Published 8:48 am Tuesday, January 9, 2018

As Carter County awaits the results of surveys to help determine how much life is left in the county’s landfill, officials are exploring a variety of options for dealing with solid waste.

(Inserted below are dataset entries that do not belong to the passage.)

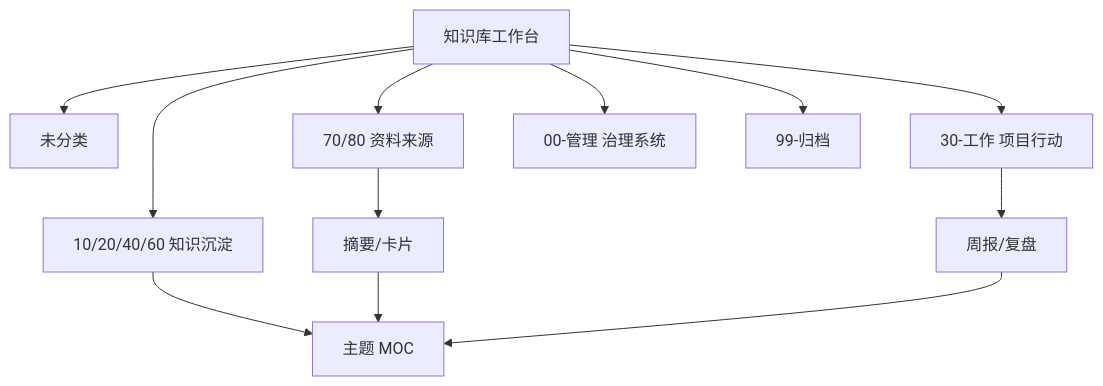
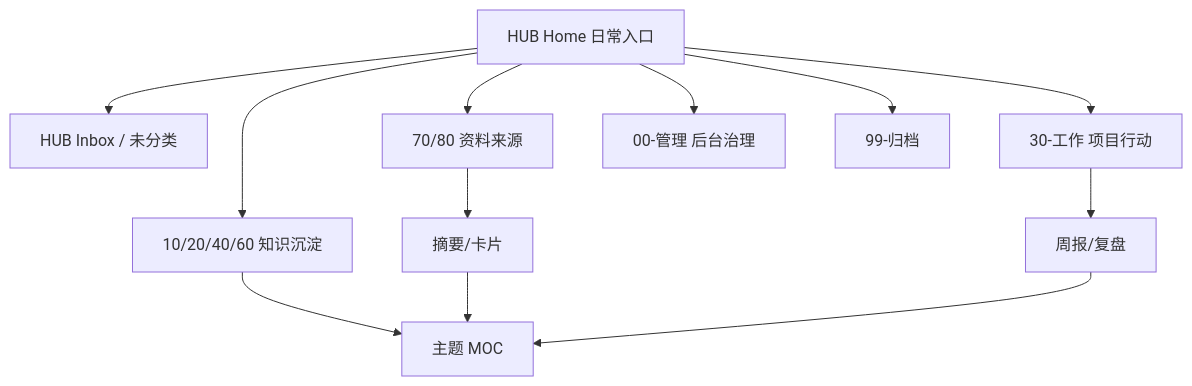
The diagram in 00-管理/知识库优化路线图.md (mjs618/Obsidian), drawn with Mermaid before and after one commit. The commit also changed other lines of this file and 33 other files, not shown here.

````diff
--- a/00-管理/知识库优化路线图.md
+++ b/00-管理/知识库优化路线图.md
@@ -35,15 +35,15 @@
 ```mermaid
 flowchart TD
-    Home[知识库工作台] --> Inbox[未分类]
+    Home[HUB Home 日常入口] --> Inbox[HUB Inbox / 未分类]
     Home --> Action[30-工作 项目行动]
     Home --> Knowledge[10/20/40/60 知识沉淀]
     Home --> Resources[70/80 资料来源]
-    Home --> System[00-管理 治理系统]
+    Home --> System[00-管理 后台治理]
     Home --> Archive[99-归档]
 
     Knowledge --> MOC[主题 MOC]
     Resources --> Extract[摘要/卡片]
     Extract --> MOC
     Action --> Review[周报/复盘]
     Review --> MOC
 ```
````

In late 2017, Kim Raia, an environmental consultant from the University of Tennessee’s County Technical Assistance Service, estimated the county’s “demolition” (or “demo”) landfill only has about three to five years of service left. The county is now faced with the future closure of the demo landfill and the possibility of having to open a new landfill site.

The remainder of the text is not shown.